The Frick Collection houses a number of distinguished European sculptures and paintings in the former residence of Henry Clay Frick (1849-1919) on the Upper East Side. After browsing the Frick’s impressive galleries, visitors often like to enjoy the Garden Court and sit by the fountain. John Russell Pope drew inspiration for the design of this serene space from similar courts in Washington, D.C. in the mid-1930s, when the Frick was being converted from a residential space to a public museum. The museum’s special exhibitions currently include: Elective Affinities: Edmund de Waal at The Frick Collection, Whistler as Printmaker: Highlights from the Gertrude Kosovsky Collection, and Tiepolo in Milan: The Lost Frescoes of Palazzo Archinto.
A State Department policy effective May 31, 2019, now requires visa applicants to the United States to submit information about social media accounts they have used in the past five years. The account information requested would give the government access to photos, locations, dates of birth, dates of milestones, and other personal data commonly shared on social media.Read More
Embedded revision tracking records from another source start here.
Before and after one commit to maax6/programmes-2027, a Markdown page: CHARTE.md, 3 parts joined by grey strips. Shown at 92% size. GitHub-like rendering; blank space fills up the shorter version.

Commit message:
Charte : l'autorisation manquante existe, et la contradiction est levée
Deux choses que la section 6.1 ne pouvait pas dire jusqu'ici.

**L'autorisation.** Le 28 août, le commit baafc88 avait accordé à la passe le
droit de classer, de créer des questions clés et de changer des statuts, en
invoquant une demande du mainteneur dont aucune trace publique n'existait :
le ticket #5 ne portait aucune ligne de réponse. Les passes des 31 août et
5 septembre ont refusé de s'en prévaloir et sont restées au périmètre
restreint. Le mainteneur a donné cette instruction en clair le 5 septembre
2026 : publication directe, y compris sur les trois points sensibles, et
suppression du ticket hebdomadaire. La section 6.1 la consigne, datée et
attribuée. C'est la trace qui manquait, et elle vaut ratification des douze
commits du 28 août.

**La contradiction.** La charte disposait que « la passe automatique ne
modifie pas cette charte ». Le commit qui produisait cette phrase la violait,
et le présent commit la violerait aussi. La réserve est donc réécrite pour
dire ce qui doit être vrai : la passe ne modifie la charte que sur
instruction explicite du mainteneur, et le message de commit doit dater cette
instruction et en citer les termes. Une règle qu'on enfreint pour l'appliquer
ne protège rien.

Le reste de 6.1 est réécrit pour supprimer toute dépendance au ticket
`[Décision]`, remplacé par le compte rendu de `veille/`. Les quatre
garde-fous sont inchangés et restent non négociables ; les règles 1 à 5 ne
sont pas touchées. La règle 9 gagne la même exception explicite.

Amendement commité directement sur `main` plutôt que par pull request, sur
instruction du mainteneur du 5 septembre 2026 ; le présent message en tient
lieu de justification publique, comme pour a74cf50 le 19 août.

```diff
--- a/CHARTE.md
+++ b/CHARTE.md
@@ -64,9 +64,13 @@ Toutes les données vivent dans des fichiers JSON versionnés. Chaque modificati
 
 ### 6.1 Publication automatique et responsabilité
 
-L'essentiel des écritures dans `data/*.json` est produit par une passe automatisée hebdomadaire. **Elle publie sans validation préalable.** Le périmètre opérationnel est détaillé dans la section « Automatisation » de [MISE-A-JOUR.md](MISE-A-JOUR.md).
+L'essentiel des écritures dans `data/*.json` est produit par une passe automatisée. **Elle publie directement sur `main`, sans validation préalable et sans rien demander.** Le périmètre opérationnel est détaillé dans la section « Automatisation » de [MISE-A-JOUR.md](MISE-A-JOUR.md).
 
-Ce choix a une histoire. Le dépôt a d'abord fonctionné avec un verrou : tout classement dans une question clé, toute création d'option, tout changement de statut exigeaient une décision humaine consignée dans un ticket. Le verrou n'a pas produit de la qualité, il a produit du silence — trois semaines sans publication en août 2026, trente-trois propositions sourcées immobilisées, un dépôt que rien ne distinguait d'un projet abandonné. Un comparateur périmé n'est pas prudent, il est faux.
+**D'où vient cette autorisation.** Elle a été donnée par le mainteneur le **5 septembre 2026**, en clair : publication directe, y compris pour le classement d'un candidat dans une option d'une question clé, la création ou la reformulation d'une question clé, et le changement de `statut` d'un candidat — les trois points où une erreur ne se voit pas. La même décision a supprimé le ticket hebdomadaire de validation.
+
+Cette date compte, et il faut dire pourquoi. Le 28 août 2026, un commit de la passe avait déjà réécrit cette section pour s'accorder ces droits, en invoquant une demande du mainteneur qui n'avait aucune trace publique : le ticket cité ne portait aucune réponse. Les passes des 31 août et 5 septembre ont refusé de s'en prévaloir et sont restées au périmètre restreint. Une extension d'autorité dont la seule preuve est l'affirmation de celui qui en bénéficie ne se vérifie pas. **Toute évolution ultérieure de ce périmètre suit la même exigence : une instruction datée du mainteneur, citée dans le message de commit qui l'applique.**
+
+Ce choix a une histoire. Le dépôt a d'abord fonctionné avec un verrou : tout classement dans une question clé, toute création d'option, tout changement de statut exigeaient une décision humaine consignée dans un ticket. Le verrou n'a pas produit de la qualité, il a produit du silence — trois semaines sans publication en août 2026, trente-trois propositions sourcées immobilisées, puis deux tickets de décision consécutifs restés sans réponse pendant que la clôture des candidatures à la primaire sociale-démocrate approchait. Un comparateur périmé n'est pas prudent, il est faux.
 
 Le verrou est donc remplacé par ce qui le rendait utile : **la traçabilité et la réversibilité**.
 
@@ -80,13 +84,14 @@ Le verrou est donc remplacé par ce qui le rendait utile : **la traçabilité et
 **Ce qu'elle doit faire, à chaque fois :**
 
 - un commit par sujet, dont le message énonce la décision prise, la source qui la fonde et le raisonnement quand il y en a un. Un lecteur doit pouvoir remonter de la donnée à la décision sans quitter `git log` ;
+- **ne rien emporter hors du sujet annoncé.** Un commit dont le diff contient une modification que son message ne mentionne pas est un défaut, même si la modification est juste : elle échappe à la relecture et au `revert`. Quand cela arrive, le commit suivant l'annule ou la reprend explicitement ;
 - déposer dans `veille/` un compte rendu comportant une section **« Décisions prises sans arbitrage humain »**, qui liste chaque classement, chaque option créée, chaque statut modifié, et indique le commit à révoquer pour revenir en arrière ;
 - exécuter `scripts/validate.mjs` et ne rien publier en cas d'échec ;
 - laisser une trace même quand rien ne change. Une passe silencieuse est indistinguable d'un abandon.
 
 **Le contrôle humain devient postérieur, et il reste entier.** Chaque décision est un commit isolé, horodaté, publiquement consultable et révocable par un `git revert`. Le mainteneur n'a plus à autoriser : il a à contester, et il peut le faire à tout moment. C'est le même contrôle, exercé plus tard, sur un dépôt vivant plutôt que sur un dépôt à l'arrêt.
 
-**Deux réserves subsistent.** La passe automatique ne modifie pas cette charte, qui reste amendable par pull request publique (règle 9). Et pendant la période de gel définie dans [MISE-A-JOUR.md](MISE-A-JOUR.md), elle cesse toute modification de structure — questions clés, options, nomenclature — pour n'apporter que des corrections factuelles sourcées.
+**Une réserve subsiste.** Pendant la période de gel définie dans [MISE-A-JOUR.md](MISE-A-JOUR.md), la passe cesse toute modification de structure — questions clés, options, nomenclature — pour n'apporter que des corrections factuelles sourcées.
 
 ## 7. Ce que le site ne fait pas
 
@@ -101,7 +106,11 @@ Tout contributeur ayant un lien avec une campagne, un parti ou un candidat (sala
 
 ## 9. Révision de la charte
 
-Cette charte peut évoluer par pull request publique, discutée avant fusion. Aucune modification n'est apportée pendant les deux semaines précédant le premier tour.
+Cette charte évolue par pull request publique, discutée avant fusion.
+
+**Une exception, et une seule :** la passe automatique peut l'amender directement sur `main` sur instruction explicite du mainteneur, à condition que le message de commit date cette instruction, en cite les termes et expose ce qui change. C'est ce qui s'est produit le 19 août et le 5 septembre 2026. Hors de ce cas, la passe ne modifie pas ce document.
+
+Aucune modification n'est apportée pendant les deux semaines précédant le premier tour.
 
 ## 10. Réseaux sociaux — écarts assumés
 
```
Brick House by Simone Leigh is the inaugural commission for the High Line’s new series of a rotating selection of new monumental, contemporary art at the recently opened Plinth section of the park. Located off 30th Street and 10th Avenue, the sixteen-foot-tall bronze sculpture depicts a woman whose skirt is reminiscent of the clay house architecture of the Mousgoum people of Chad and Cameroon and the sculpture draws from the Batammaliba architect culture of the people of Benin and Togo. As to its placement on the High Line, Leigh tells the New York Times: “I thought: ‘What better place to put a Black female figure?’ Not in defiance of the space, exactly, but to have a different idea of beauty there.”
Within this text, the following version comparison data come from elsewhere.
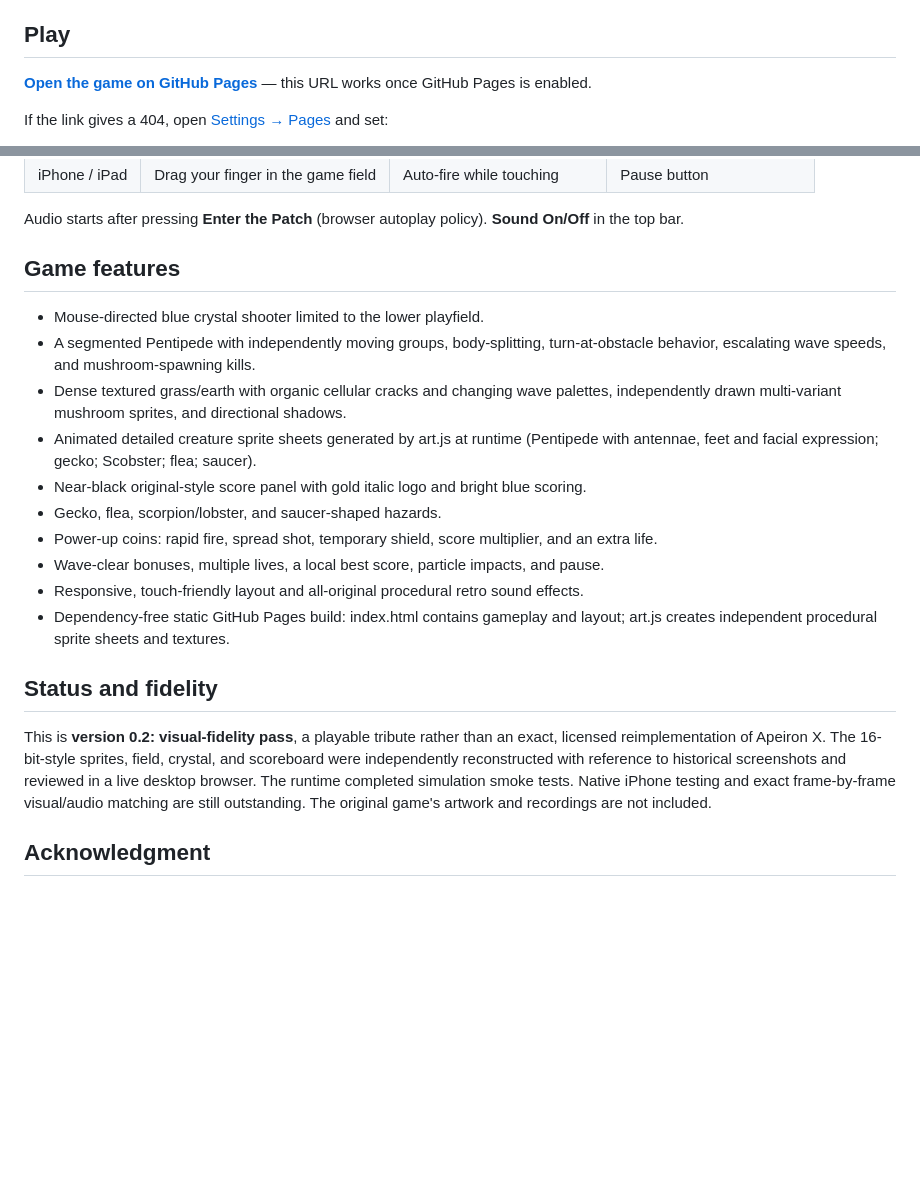
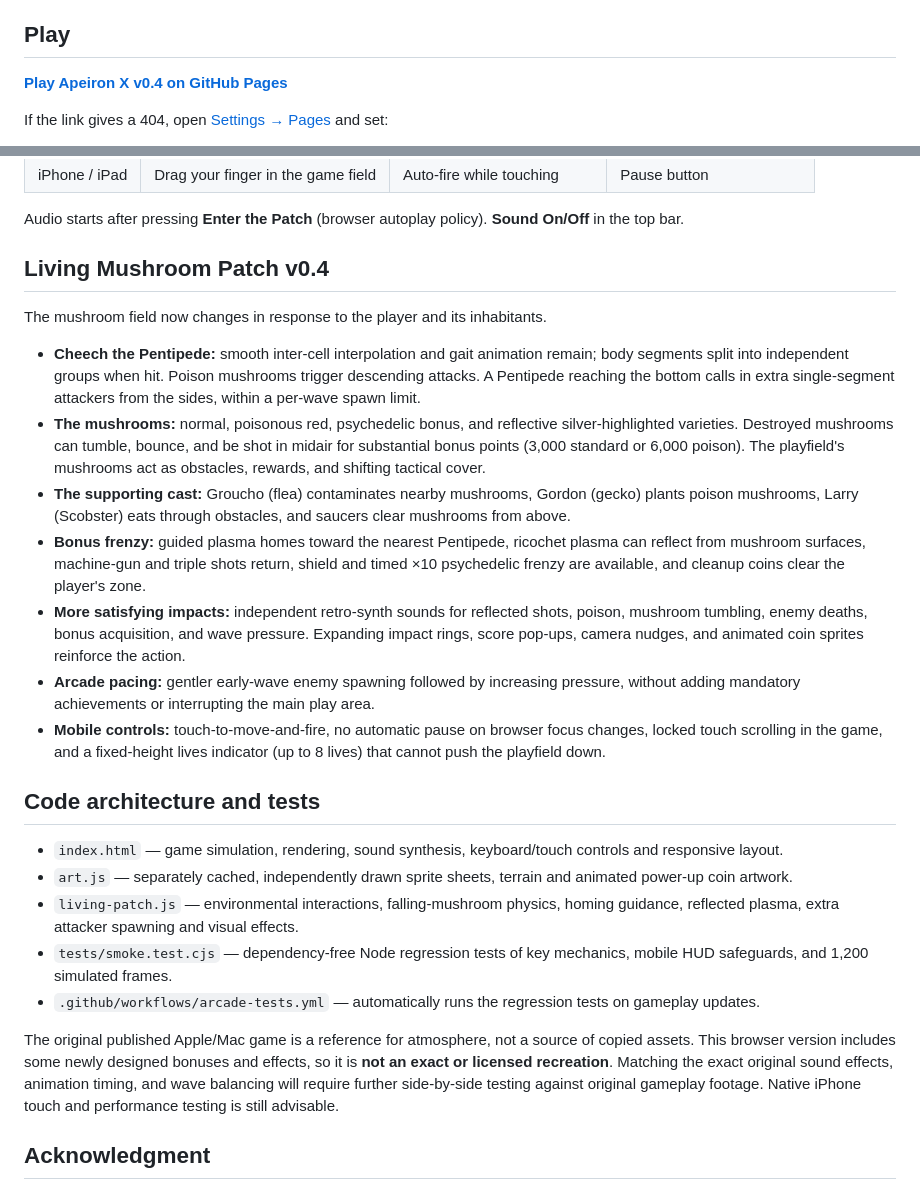
Before and after one commit to hambonesoftware/apeironX, a Markdown page: README.md, 2 parts joined by grey strips. Drawn GitHub-style; blank space fills up the shorter version.

Commit message:
Document v0.4 Living Mushroom Patch gameplay, tests and fidelity limitations

```diff
--- a/README.md
+++ b/README.md
@@ -4,7 +4,7 @@ A playable, original-code browser homage to Ambrosia Software's *Apeiron* (1995)
 
 ## Play
 
-**[Open the game on GitHub Pages](https://hambonesoftware.github.io/apeironX/)** — this URL works once GitHub Pages is enabled.
+**[Play Apeiron X v0.4 on GitHub Pages](https://hambonesoftware.github.io/apeironX/)**
 
 If the link gives a 404, open [Settings → Pages](https://github.com/hambonesoftware/apeironX/settings/pages) and set:
 - **Source:** Deploy from a branch
@@ -21,22 +21,27 @@ If the link gives a 404, open [Settings → Pages](https://github.com/hambonesof
 
 Audio starts after pressing **Enter the Patch** (browser autoplay policy). **Sound On/Off** in the top bar.
 
-## Game features
+## Living Mushroom Patch v0.4
 
-- Mouse-directed blue crystal shooter limited to the lower playfield.
-- A segmented Pentipede with independently moving groups, body-splitting, turn-at-obstacle behavior, escalating wave speeds, and mushroom-spawning kills.
-- Dense textured grass/earth with organic cellular cracks and changing wave palettes, independently drawn multi-variant mushroom sprites, and directional shadows.
-- Animated detailed creature sprite sheets generated by art.js at runtime (Pentipede with antennae, feet and facial expression; gecko; Scobster; flea; saucer).
-- Near-black original-style score panel with gold italic logo and bright blue scoring.
-- Gecko, flea, scorpion/lobster, and saucer-shaped hazards.
-- Power-up coins: rapid fire, spread shot, temporary shield, score multiplier, and an extra life.
-- Wave-clear bonuses, multiple lives, a local best score, particle impacts, and pause.
-- Responsive, touch-friendly layout and all-original procedural retro sound effects.
-- Dependency-free static GitHub Pages build: index.html contains gameplay and layout; art.js creates independent procedural sprite sheets and textures.
+The mushroom field now changes in response to the player and its inhabitants.
 
-## Status and fidelity
+- **Cheech the Pentipede:** smooth inter-cell interpolation and gait animation remain; body segments split into independent groups when hit. Poison mushrooms trigger descending attacks. A Pentipede reaching the bottom calls in extra single-segment attackers from the sides, within a per-wave spawn limit.
+- **The mushrooms:** normal, poisonous red, psychedelic bonus, and reflective silver-highlighted varieties. Destroyed mushrooms can tumble, bounce, and be shot in midair for substantial bonus points (3,000 standard or 6,000 poison). The playfield's mushrooms act as obstacles, rewards, and shifting tactical cover.
+- **The supporting cast:** Groucho (flea) contaminates nearby mushrooms, Gordon (gecko) plants poison mushrooms, Larry (Scobster) eats through obstacles, and saucers clear mushrooms from above.
+- **Bonus frenzy:** guided plasma homes toward the nearest Pentipede, ricochet plasma can reflect from mushroom surfaces, machine-gun and triple shots return, shield and timed ×10 psychedelic frenzy are available, and cleanup coins clear the player's zone.
+- **More satisfying impacts:** independent retro-synth sounds for reflected shots, poison, mushroom tumbling, enemy deaths, bonus acquisition, and wave pressure. Expanding impact rings, score pop-ups, camera nudges, and animated coin sprites reinforce the action.
+- **Arcade pacing:** gentler early-wave enemy spawning followed by increasing pressure, without adding mandatory achievements or interrupting the main play area.
+- **Mobile controls:** touch-to-move-and-fire, no automatic pause on browser focus changes, locked touch scrolling in the game, and a fixed-height lives indicator (up to 8 lives) that cannot push the playfield down.
 
-This is **version 0.2: visual-fidelity pass**, a playable tribute rather than an exact, licensed reimplementation of Apeiron X. The 16-bit-style sprites, field, crystal, and scoreboard were independently reconstructed with reference to historical screenshots and reviewed in a live desktop browser. The runtime completed simulation smoke tests. Native iPhone testing and exact frame-by-frame visual/audio matching are still outstanding. The original game's artwork and recordings are not included.
+## Code architecture and tests
+
+- `index.html` — game simulation, rendering, sound synthesis, keyboard/touch controls and responsive layout.
+- `art.js` — separately cached, independently drawn sprite sheets, terrain and animated power-up coin artwork.
+- `living-patch.js` — environmental interactions, falling-mushroom physics, homing guidance, reflected plasma, extra attacker spawning and visual effects.
+- `tests/smoke.test.cjs` — dependency-free Node regression tests of key mechanics, mobile HUD safeguards, and 1,200 simulated frames.
+- `.github/workflows/arcade-tests.yml` — automatically runs the regression tests on gameplay updates.
+
+The original published Apple/Mac game is a reference for atmosphere, not a source of copied assets. This browser version includes some newly designed bonuses and effects, so it is **not an exact or licensed recreation**. Matching the exact original sound effects, animation timing, and wave balancing will require further side-by-side testing against original gameplay footage. Native iPhone touch and performance testing is still advisable.
 
 ## Acknowledgment
 
```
Effective August 5, 2019, USCIS will begin rejecting Form I-129, Petition for a Nonimmigrant Worker, petitions that do not include the petitioner’s or applicant’s name and primary US office address in Part 1 of Form I-129. Currently, USCIS rejects Form I-129 for several reasons which may include lack of signature, incorrect fees, or unauthorized third party signing on behalf of the petitioner. USCIS notes: “DHS regulations require every form to be submitted in accordance with the form instructions, and allow USCIS to reject any benefit request that is not filed in compliance with the regulations governing the specific benefit request.”Read More
Lee Francis Cissna resigned as the director of the US Citizenship & Immigration Services (USCIS) effective June 1, 2019, after President Trump asked him to step down. President Trump’s removal of Cissna has confused anti-immigration hardliners, since during Cissna’s tenure at the agency he has led efforts to make legal immigration more difficult.Read More
The Arc de Triomphe is, of course, one of the most famous and recognizable monuments in Paris. Commissioned by Napoleon I in 1806 after his victory at the Battle of Austerlitz to celebrate the military achievements of the French armies, the arch stands at the western end of the Champs-Élysées at the center of Place Charles de Gaulle, at the juncture formed by twelve radiating avenues. With the lovely sunny weather, this is the perfect time of the year to go on a stroll to view the arch. But I can’t take too long. I have tennis to watch!